> Problem requirements:
Where in the entries below does "filter" appear? Copy every line that has it.

> Input:
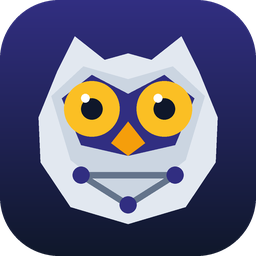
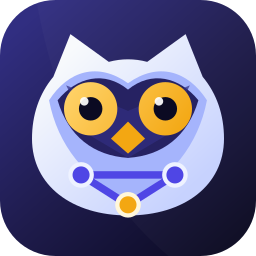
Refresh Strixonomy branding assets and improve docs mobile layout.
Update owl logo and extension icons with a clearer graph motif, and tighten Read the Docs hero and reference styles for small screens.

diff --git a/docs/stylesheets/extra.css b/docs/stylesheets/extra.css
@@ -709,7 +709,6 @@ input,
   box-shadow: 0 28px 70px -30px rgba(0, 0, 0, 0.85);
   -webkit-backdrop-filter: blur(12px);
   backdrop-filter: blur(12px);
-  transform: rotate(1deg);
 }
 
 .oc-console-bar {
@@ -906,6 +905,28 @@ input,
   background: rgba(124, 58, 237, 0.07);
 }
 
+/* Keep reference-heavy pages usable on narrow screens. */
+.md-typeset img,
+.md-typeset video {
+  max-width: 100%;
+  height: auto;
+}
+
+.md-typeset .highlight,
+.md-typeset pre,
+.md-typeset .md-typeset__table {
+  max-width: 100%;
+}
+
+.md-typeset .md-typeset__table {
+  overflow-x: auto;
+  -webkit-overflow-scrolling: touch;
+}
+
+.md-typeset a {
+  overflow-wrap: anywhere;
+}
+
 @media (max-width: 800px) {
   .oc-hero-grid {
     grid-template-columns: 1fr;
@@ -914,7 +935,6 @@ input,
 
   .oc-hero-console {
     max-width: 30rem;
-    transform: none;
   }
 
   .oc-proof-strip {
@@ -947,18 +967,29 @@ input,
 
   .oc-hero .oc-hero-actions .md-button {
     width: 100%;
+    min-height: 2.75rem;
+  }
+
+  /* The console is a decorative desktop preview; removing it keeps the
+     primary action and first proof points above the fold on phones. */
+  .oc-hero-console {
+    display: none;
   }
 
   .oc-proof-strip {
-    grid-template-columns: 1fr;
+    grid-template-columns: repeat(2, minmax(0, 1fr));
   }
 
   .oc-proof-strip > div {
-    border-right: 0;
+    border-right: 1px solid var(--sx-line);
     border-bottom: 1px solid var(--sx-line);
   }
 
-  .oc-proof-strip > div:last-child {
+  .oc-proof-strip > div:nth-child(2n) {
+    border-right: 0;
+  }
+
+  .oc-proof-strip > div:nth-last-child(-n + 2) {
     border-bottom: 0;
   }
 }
--
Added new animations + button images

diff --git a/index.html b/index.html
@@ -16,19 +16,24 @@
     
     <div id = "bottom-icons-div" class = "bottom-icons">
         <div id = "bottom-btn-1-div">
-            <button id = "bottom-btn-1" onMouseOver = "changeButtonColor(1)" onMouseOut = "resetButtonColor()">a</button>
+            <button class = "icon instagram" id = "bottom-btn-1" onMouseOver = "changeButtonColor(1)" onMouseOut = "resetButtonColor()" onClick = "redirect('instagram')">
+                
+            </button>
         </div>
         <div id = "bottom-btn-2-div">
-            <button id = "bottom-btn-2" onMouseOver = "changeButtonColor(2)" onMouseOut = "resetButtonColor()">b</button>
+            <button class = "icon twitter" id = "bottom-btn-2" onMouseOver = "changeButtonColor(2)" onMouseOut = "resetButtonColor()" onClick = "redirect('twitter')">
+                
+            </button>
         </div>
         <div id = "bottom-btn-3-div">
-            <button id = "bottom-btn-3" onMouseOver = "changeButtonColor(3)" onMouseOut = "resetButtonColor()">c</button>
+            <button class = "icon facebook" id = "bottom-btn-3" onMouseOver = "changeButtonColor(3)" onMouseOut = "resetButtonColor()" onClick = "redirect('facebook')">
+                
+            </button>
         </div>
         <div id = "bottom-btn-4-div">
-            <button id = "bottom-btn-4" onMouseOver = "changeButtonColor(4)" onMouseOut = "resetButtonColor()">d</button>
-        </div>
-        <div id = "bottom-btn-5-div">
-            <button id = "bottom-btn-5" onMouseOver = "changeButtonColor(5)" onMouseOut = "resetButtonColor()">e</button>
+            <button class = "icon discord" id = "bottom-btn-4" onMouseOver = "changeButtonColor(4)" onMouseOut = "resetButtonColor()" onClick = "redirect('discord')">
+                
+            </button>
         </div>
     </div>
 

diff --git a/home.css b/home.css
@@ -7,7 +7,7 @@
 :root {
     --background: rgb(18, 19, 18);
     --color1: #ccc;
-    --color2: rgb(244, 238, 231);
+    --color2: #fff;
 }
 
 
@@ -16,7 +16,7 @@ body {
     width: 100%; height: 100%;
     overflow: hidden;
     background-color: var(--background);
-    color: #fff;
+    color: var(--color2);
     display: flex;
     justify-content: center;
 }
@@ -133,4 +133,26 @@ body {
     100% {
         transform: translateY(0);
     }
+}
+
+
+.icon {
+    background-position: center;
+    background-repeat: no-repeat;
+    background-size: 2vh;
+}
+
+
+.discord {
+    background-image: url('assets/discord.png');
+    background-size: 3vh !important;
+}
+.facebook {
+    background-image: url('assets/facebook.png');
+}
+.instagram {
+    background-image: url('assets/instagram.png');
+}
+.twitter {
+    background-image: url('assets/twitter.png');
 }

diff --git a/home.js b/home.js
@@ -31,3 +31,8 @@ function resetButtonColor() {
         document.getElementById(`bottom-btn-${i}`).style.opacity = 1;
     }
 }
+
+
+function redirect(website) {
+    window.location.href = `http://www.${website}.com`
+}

> Task response:
   -webkit-backdrop-filter: blur(12px);
   backdrop-filter: blur(12px);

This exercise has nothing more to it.